This article introduces some practices broadly applicable to multiple Christian denominations. The rites and ceremonies of a particular denomination will be described in the article on that tradition.
The most important Christian rituals are called sacraments, sacred rites that convey God's sacred power or grace. Baptism and Eucharist are the two most important sacraments, and are practiced by most Christians. In many Protestant communities, these two rites are not called sacraments, but ordinances, and are usually understood not to be channels of grace so much as acts of commemoration and symbolic identification with Christ.
Baptism, the Christian rite of initiation, is a ritual cleansing with water. Being observant Jews, the early Christians integrated the ancient Jewish practice of ritual bathing into Christian practice (e.g., Leviticus 14:8). Baptism was also used to initiate converts to Judaism, and the Essenes, contemporaries of Jesus, practiced a daily ritual of bathing. According to accounts in the Gospels, John the Baptizer, who baptized his followers as a sign of repentance, baptized Jesus as well. Jesus later instructed his followers to baptize others. For early Christians, baptism was a sign of moral purification, the beginning of new and eternal life, and an indication of the Christian's readiness for the coming Kingdom of God.
The first Christians conducted baptisms by total immersion in water. Many Christian groups still practice this immersive type of baptism, while others adopt a more symbolic sprinkling of the head with water. In the early years of Christianity, adults, not children, were baptized, and Christians would sometimes delay baptism until death, so that the sins of a lifetime could be washed away just prior to the soul's judgment before God. The practice of infant baptism emerged sometime within the first few centuries, and the liturgical churches still practice infant baptism. However, some Protestant groups teach that baptism should be voluntary and baptize only adult initiates.

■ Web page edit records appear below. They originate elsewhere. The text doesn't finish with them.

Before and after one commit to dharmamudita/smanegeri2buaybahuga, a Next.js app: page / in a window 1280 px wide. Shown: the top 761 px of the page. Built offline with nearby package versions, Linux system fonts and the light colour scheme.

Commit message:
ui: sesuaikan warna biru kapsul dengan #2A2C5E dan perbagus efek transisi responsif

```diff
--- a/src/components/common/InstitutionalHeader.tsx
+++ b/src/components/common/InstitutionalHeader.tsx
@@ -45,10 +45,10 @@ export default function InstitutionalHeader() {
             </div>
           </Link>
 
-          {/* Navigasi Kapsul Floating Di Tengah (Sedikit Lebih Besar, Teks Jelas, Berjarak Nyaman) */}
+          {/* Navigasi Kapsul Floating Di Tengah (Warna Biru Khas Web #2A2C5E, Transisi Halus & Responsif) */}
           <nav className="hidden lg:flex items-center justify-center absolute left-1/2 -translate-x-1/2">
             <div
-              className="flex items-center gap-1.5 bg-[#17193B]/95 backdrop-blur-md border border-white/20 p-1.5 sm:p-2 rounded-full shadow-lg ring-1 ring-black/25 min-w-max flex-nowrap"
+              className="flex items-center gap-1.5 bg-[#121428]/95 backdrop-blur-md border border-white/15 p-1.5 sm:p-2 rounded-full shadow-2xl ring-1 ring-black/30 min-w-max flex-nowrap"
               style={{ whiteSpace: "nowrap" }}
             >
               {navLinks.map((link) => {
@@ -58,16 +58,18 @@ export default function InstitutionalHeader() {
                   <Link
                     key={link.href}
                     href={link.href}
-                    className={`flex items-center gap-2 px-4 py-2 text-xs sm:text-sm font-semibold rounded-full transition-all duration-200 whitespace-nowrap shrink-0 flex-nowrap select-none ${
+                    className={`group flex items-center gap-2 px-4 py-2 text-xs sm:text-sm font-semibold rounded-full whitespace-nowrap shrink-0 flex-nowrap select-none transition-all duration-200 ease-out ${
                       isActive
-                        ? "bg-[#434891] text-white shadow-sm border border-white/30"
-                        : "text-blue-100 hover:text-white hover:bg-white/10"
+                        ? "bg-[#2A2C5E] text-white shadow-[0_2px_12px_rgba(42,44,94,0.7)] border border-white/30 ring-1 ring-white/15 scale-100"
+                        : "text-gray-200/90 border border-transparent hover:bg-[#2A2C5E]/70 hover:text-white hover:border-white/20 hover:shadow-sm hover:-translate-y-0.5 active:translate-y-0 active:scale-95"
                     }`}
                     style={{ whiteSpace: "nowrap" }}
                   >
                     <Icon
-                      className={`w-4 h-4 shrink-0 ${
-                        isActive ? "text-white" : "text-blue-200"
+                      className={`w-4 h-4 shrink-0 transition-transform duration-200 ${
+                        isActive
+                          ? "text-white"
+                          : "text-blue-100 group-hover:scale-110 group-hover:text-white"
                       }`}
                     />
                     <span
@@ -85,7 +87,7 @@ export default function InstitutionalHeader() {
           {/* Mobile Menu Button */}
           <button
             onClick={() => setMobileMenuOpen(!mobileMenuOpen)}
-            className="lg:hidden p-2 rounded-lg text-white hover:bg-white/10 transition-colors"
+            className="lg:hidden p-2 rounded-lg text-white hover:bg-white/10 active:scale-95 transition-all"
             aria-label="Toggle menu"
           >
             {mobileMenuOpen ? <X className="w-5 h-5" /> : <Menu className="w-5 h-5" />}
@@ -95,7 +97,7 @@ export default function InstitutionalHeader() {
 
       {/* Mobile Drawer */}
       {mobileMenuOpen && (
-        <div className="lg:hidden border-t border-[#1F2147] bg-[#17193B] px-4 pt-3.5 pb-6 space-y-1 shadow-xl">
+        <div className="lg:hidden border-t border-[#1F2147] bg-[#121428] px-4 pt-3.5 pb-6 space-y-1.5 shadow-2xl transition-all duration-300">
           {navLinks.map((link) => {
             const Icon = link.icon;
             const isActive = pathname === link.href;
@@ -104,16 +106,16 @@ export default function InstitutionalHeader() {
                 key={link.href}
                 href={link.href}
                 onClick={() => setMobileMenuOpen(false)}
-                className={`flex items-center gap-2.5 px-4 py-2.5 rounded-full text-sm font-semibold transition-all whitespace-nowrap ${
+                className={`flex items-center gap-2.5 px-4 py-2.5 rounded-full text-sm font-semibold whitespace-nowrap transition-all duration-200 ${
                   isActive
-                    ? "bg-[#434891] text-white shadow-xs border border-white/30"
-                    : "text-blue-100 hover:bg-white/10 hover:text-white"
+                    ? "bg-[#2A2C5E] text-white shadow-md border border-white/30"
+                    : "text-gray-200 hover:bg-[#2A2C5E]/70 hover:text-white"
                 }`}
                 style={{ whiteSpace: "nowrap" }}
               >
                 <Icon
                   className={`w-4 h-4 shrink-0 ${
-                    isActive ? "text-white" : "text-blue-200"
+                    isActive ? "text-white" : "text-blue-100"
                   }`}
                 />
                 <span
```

The distinctive Christian practice of the Eucharist also dates to the first Christians. Known also as the Lord's Supper, or Holy Communion, Christians believe that Jesus instituted the practice during the Passover meal he shared with his followers just before his arrest and death. As a remembrance of the death and resurrection of Jesus, early Christians met weekly to share meals of bread and wine, accompanied by prayer. In his first letter to the Corinthians, Paul instructed this early Christian congregation on the sharing of the Lord's Supper and explained the reason for the sacrament:
The Lord Jesus, on the night he was betrayed, took bread, and when he had given thanks, he broke it and said, "This is my body, which is for you; do this in remembrance of me." In the same way, after supper he took the cup, saying, "This cup is the new covenant in my blood; do this, whenever you drink it, in remembrance of me" (1 Corinthians 11:23-26).